(Web page edit records)
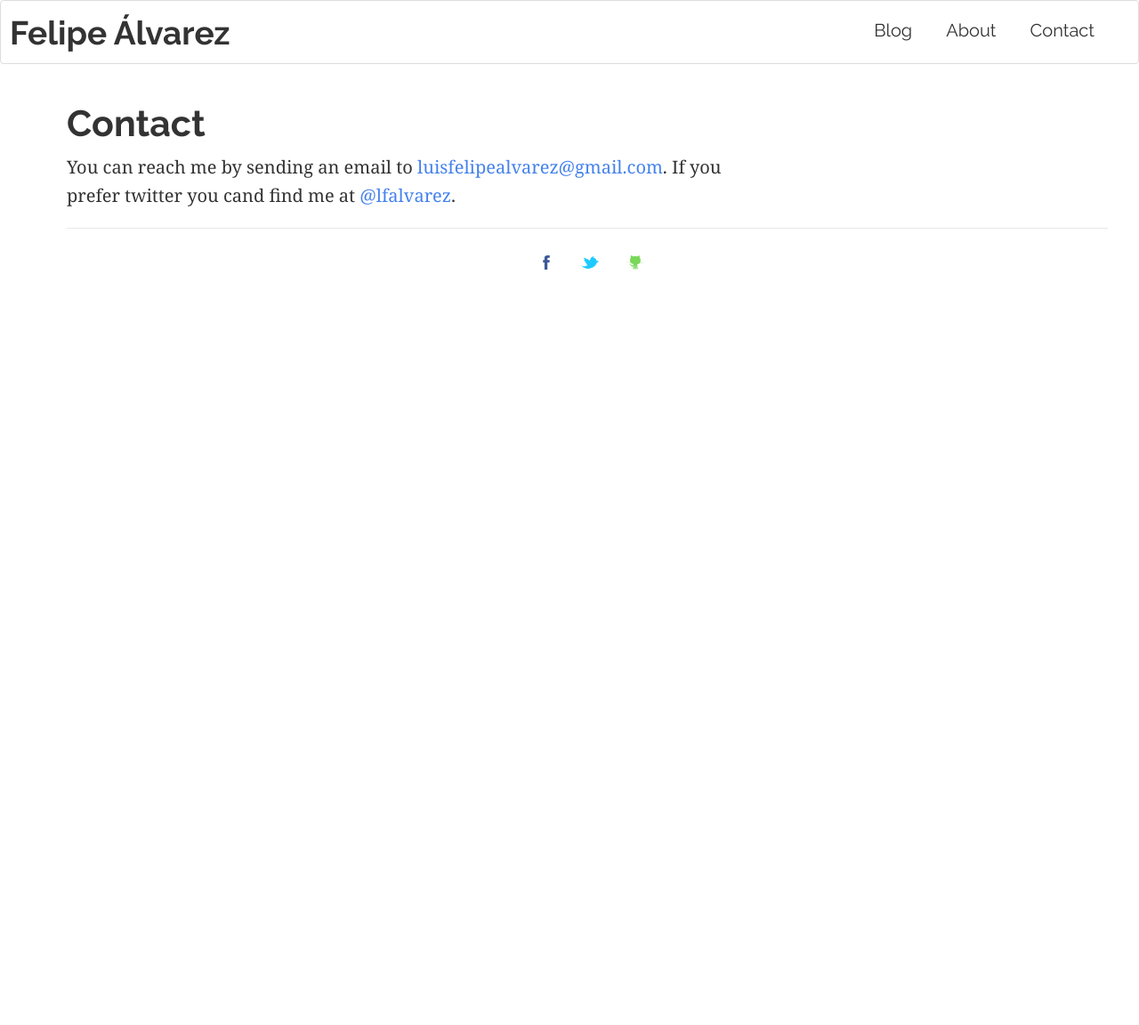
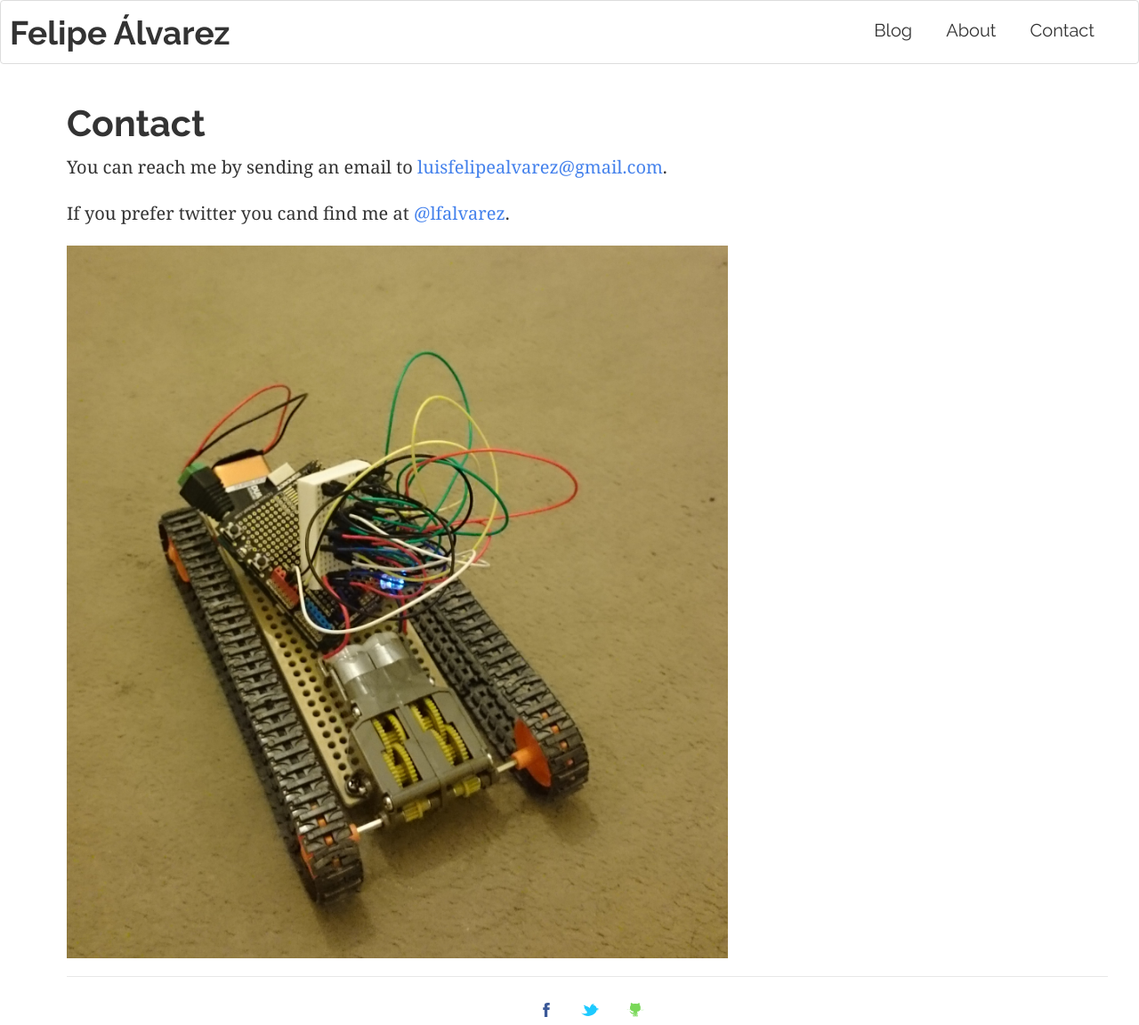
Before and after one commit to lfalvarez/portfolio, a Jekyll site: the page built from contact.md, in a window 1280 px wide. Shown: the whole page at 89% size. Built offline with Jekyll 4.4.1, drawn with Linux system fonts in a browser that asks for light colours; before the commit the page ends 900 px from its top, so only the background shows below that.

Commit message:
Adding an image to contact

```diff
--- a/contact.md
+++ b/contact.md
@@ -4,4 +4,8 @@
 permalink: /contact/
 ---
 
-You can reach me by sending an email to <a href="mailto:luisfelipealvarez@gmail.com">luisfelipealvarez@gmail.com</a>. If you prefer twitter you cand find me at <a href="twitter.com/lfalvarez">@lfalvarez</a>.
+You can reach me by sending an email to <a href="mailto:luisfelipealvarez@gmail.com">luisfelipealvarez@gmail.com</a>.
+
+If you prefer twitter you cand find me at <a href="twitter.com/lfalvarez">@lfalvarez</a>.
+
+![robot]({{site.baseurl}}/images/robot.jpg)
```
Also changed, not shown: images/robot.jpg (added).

--

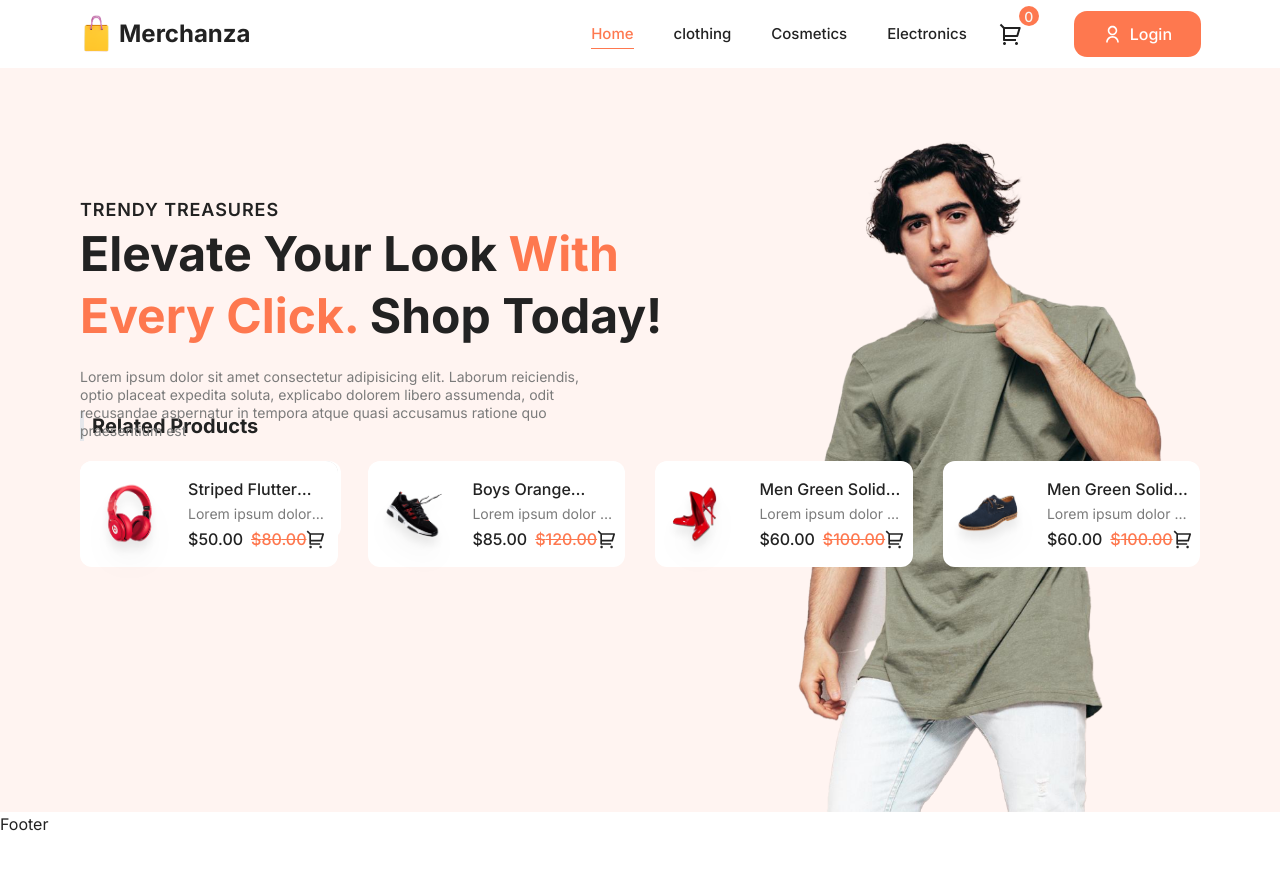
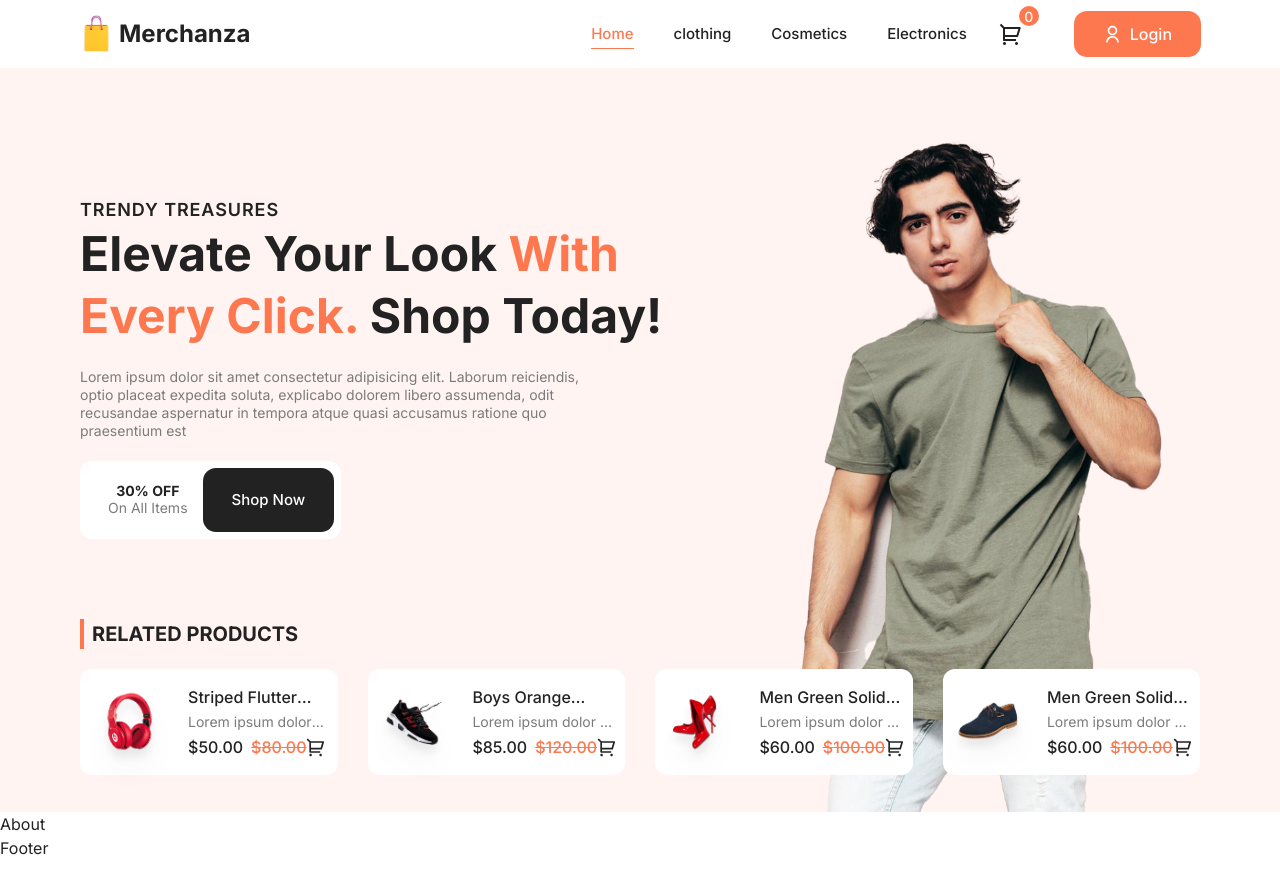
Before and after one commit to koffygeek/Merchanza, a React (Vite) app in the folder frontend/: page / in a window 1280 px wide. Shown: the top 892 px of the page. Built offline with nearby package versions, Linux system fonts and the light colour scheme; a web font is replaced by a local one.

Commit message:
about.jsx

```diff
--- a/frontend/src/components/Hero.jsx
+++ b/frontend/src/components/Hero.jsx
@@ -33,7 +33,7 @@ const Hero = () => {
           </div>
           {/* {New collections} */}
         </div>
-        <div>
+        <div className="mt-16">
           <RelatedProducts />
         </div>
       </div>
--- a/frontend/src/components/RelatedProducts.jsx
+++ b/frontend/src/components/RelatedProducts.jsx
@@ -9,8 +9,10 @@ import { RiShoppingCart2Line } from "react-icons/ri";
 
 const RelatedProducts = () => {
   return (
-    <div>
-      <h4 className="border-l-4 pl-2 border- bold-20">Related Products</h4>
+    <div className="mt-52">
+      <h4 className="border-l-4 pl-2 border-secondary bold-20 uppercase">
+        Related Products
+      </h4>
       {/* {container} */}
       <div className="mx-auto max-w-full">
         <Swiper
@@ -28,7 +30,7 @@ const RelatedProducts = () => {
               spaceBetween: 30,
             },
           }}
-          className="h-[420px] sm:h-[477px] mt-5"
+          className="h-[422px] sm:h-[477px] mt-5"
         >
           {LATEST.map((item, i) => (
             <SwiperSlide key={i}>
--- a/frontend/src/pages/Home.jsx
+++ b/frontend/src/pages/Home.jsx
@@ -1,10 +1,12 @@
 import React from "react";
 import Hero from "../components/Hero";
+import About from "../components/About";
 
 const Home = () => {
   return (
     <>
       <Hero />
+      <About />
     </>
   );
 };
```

**Directions for this task:**
Check each line above for the word "import", and give only the number of lines that contain it.

**Final answer:**
4